[Start of Attachment]

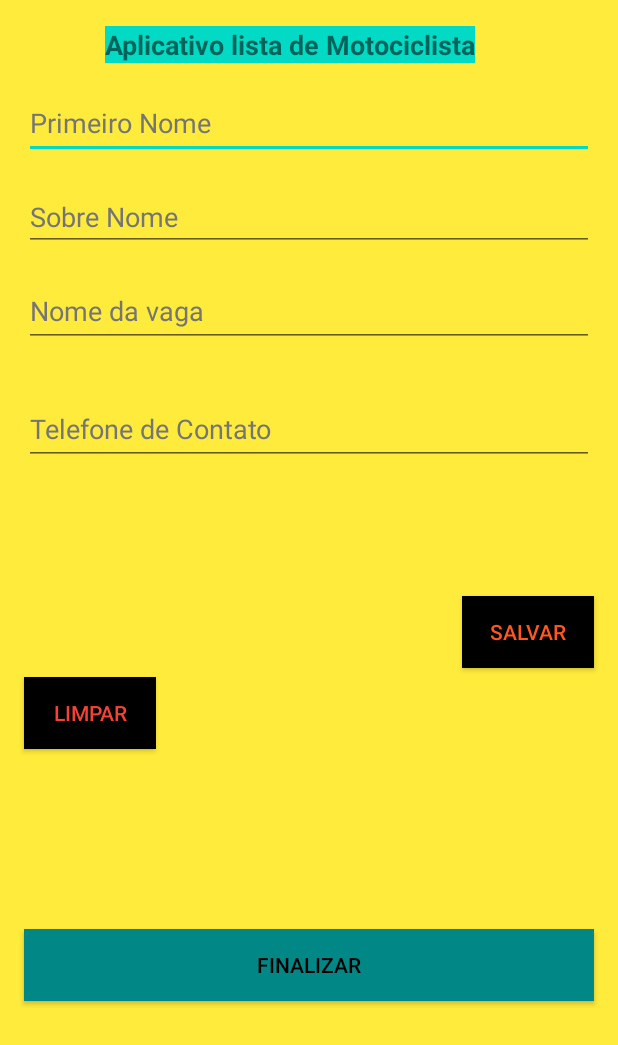
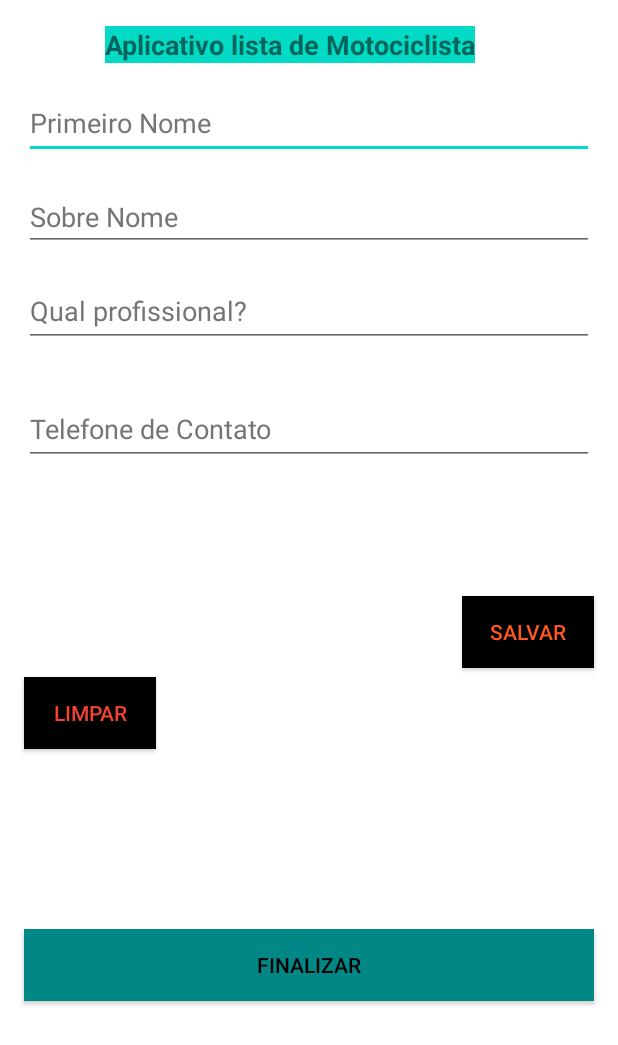
Before and after one commit to renatobrasil1/Curso-Desenvolvimento-Android, an Android app: the screen it shows after launch (MainActivity), on a phone screen of 412 x 824 dp. Shown: the top 1045 px of the screen. Run offline under Robolectric (Android 15) with nearby library versions, the phone set to English and light mode, and no system bars.

Commit message:
Layout correto App Lista Vip com ids para o textView e EditText

```diff
--- a/Applistamotociclista/app/src/main/res/layout/activity_main.xml
+++ b/Applistamotociclista/app/src/main/res/layout/activity_main.xml
@@ -3,13 +3,12 @@
     xmlns:app="http://schemas.android.com/apk/res-auto"
     xmlns:tools="http://schemas.android.com/tools"
     android:layout_width="match_parent"
-    android:background="@color/amarelo"
+    android:background="@color/white"
     android:layout_height="match_parent">
 
 
-    <TextView
-        android:background="@color/teal_200"
-        android:id="@+id/txttitulo"
+    <TextView android:background="@color/teal_200"
+        android:id="@+id/txtTituloApp"
         android:layout_width="wrap_content"
         android:layout_height="wrap_content"
         android:text="@string/txt_titulo"
@@ -22,8 +21,7 @@
         app:layout_constraintTop_toTopOf="parent"
         app:layout_constraintVertical_bias="0.022" />
 
-    <EditText
-        android:id="@+id/editPrimeiroNome"
+    <EditText android:id="@+id/editPrimeiroNome"
         android:layout_width="match_parent"
         android:layout_height="48dp"
         android:layout_margin="16dp"
@@ -34,11 +32,10 @@
         android:textColorHint="#757575"
         app:layout_constraintEnd_toEndOf="parent"
         app:layout_constraintStart_toStartOf="parent"
-        app:layout_constraintTop_toBottomOf="@+id/txttitulo"
+        app:layout_constraintTop_toBottomOf="@+id/txtTituloApp"
         android:autofillHints="" />
 
-    <EditText
-        android:id="@+id/editSobreNome"
+    <EditText android:id="@+id/editSobreNome"
         android:layout_width="match_parent"
         android:layout_height="45dp"
         android:layout_margin="16dp"
@@ -53,13 +50,12 @@
         tools:ignore="TouchTargetSizeCheck"
         android:autofillHints="" />
 
-    <EditText
-        android:id="@+id/editNomeDaVaga"
+    <EditText android:id="@+id/editQualProfissional"
         android:layout_width="match_parent"
         android:layout_height="48dp"
         android:layout_margin="16dp"
         android:ems="10"
-        android:hint="@string/txt_hint_edit_nome_da_vaga"
+        android:hint="@string/txt_hint_edit_profissional_desejado"
         android:inputType="textPersonName"
         android:minHeight="48dp"
         android:textColorHint="#757575"
@@ -68,8 +64,7 @@
         app:layout_constraintTop_toBottomOf="@+id/editSobreNome"
         android:autofillHints="" />
 
-    <EditText
-        android:id="@+id/editTelefoneDeContato"
+    <EditText android:id="@+id/editTelefoneDeContato"
         android:layout_width="match_parent"
         android:layout_height="48dp"
         android:layout_margin="16dp"
@@ -82,12 +77,11 @@
         app:layout_constraintEnd_toEndOf="parent"
         app:layout_constraintHorizontal_bias="0.093"
         app:layout_constraintStart_toStartOf="parent"
-        app:layout_constraintTop_toBottomOf="@+id/editNomeDaVaga"
+        app:layout_constraintTop_toBottomOf="@+id/editQualProfissional"
         app:layout_constraintVertical_bias="0.105"
         android:autofillHints="" />
 
-    <Button
-        android:id="@+id/btnLimpar"
+    <Button android:id="@+id/btnLimpar"
         android:layout_width="wrap_content"
         android:layout_height="wrap_content"
         android:layout_marginStart="16dp"
@@ -98,8 +92,7 @@
         app:layout_constraintBottom_toTopOf="@+id/btnFinalizar"
         app:layout_constraintStart_toStartOf="parent" />
 
-    <Button
-        android:id="@+id/btnsalvar"
+    <Button android:id="@+id/btnSalvar"
         android:layout_width="wrap_content"
         android:layout_height="wrap_content"
         android:layout_marginEnd="16dp"
@@ -113,8 +106,7 @@
         app:layout_constraintTop_toBottomOf="@+id/editTelefoneDeContato"
         app:layout_constraintVertical_bias="0.333" />
 
-    <Button
-        android:id="@+id/btnFinalizar"
+    <Button android:id="@+id/btnFinalizar"
         android:layout_width="match_parent"
         android:layout_height="wrap_content"
         android:layout_margin="16dp"
@@ -125,6 +117,6 @@
         app:layout_constraintBottom_toBottomOf="parent"
         app:layout_constraintEnd_toEndOf="parent"
         app:layout_constraintStart_toStartOf="parent"
-        app:layout_constraintTop_toTopOf="@+id/txttitulo"
+        app:layout_constraintTop_toTopOf="@+id/txtTituloApp"
         app:layout_constraintVertical_bias="0.806" />
 </androidx.constraintlayout.widget.ConstraintLayout>
--- a/Applistamotociclista/app/src/main/res/values/strings.xml
+++ b/Applistamotociclista/app/src/main/res/values/strings.xml
@@ -3,7 +3,7 @@
     <string name="txt_titulo">Aplicativo lista de Motociclista</string>
     <string name="txt_hint_edit_primeiro_nome">Primeiro Nome</string>
     <string name="txt_hint_edit_sobrenome">Sobre Nome</string>
-    <string name="txt_hint_edit_nome_da_vaga">Nome da vaga</string>
+    <string name="txt_hint_edit_profissional_desejado">Qual profissional?</string>
     <string name="txt_hint_edit_telefone_de_contato">Telefone de Contato</string>
      <string name="txt_btn_limpar">LIMPAR</string>
     <string name="txt_btn_salvar">SALVAR</string>
```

[End of Attachment]

[What you are asked to do]: Each line above should be set down exactly as written, with pictures excluded.

[Answer space]:
Before and after one commit to renatobrasil1/Curso-Desenvolvimento-Android, an Android app: the screen it shows after launch (MainActivity), on a phone screen of 412 x 824 dp. Shown: the top 1045 px of the screen. Run offline under Robolectric (Android 15) with nearby library versions, the phone set to English and light mode, and no system bars.

Commit message:
Layout correto App Lista Vip com ids para o textView e EditText

```diff
--- a/Applistamotociclista/app/src/main/res/layout/activity_main.xml
+++ b/Applistamotociclista/app/src/main/res/layout/activity_main.xml
@@ -3,13 +3,12 @@
     xmlns:app="http://schemas.android.com/apk/res-auto"
     xmlns:tools="http://schemas.android.com/tools"
     android:layout_width="match_parent"
-    android:background="@color/amarelo"
+    android:background="@color/white"
     android:layout_height="match_parent">
 
 
-    <TextView
-        android:background="@color/teal_200"
-        android:id="@+id/txttitulo"
+    <TextView android:background="@color/teal_200"
+        android:id="@+id/txtTituloApp"
         android:layout_width="wrap_content"
         android:layout_height="wrap_content"
         android:text="@string/txt_titulo"
@@ -22,8 +21,7 @@
         app:layout_constraintTop_toTopOf="parent"
         app:layout_constraintVertical_bias="0.022" />
 
-    <EditText
-        android:id="@+id/editPrimeiroNome"
+    <EditText android:id="@+id/editPrimeiroNome"
         android:layout_width="match_parent"
         android:layout_height="48dp"
         android:layout_margin="16dp"
@@ -34,11 +32,10 @@
         android:textColorHint="#757575"
         app:layout_constraintEnd_toEndOf="parent"
         app:layout_constraintStart_toStartOf="parent"
-        app:layout_constraintTop_toBottomOf="@+id/txttitulo"
+        app:layout_constraintTop_toBottomOf="@+id/txtTituloApp"
         android:autofillHints="" />
 
-    <EditText
-        android:id="@+id/editSobreNome"
+    <EditText android:id="@+id/editSobreNome"
         android:layout_width="match_parent"
         android:layout_height="45dp"
         android:layout_margin="16dp"
@@ -53,13 +50,12 @@
         tools:ignore="TouchTargetSizeCheck"
         android:autofillHints="" />
 
-    <EditText
-        android:id="@+id/editNomeDaVaga"
+    <EditText android:id="@+id/editQualProfissional"
         android:layout_width="match_parent"
         android:layout_height="48dp"
         android:layout_margin="16dp"
         android:ems="10"
-        android:hint="@string/txt_hint_edit_nome_da_vaga"
+        android:hint="@string/txt_hint_edit_profissional_desejado"
         android:inputType="textPersonName"
         android:minHeight="48dp"
         android:textColorHint="#757575"
@@ -68,8 +64,7 @@
         app:layout_constraintTop_toBottomOf="@+id/editSobreNome"
         android:autofillHints="" />
 
-    <EditText
-        android:id="@+id/editTelefoneDeContato"
+    <EditText android:id="@+id/editTelefoneDeContato"
         android:layout_width="match_parent"
         android:layout_height="48dp"
         android:layout_margin="16dp"
@@ -82,12 +77,11 @@
         app:layout_constraintEnd_toEndOf="parent"
         app:layout_constraintHorizontal_bias="0.093"
         app:layout_constraintStart_toStartOf="parent"
-        app:layout_constraintTop_toBottomOf="@+id/editNomeDaVaga"
+        app:layout_constraintTop_toBottomOf="@+id/editQualProfissional"
         app:layout_constraintVertical_bias="0.105"
         android:autofillHints="" />
 
-    <Button
-        android:id="@+id/btnLimpar"
+    <Button android:id="@+id/btnLimpar"
         android:layout_width="wrap_content"
         android:layout_height="wrap_content"
         android:layout_marginStart="16dp"
@@ -98,8 +92,7 @@
         app:layout_constraintBottom_toTopOf="@+id/btnFinalizar"
         app:layout_constraintStart_toStartOf="parent" />
 
-    <Button
-        android:id="@+id/btnsalvar"
+    <Button android:id="@+id/btnSalvar"
         android:layout_width="wrap_content"
         android:layout_height="wrap_content"
         android:layout_marginEnd="16dp"
@@ -113,8 +106,7 @@
         app:layout_constraintTop_toBottomOf="@+id/editTelefoneDeContato"
         app:layout_constraintVertical_bias="0.333" />
 
-    <Button
-        android:id="@+id/btnFinalizar"
+    <Button android:id="@+id/btnFinalizar"
         android:layout_width="match_parent"
         android:layout_height="wrap_content"
         android:layout_margin="16dp"
@@ -125,6 +117,6 @@
         app:layout_constraintBottom_toBottomOf="parent"
         app:layout_constraintEnd_toEndOf="parent"
         app:layout_constraintStart_toStartOf="parent"
-        app:layout_constraintTop_toTopOf="@+id/txttitulo"
+        app:layout_constraintTop_toTopOf="@+id/txtTituloApp"
         app:layout_constraintVertical_bias="0.806" />
 </androidx.constraintlayout.widget.ConstraintLayout>
--- a/Applistamotociclista/app/src/main/res/values/strings.xml
+++ b/Applistamotociclista/app/src/main/res/values/strings.xml
@@ -3,7 +3,7 @@
     <string name="txt_titulo">Aplicativo lista de Motociclista</string>
     <string name="txt_hint_edit_primeiro_nome">Primeiro Nome</string>
     <string name="txt_hint_edit_sobrenome">Sobre Nome</string>
-    <string name="txt_hint_edit_nome_da_vaga">Nome da vaga</string>
+    <string name="txt_hint_edit_profissional_desejado">Qual profissional?</string>
     <string name="txt_hint_edit_telefone_de_contato">Telefone de Contato</string>
      <string name="txt_btn_limpar">LIMPAR</string>
     <string name="txt_btn_salvar">SALVAR</string>
```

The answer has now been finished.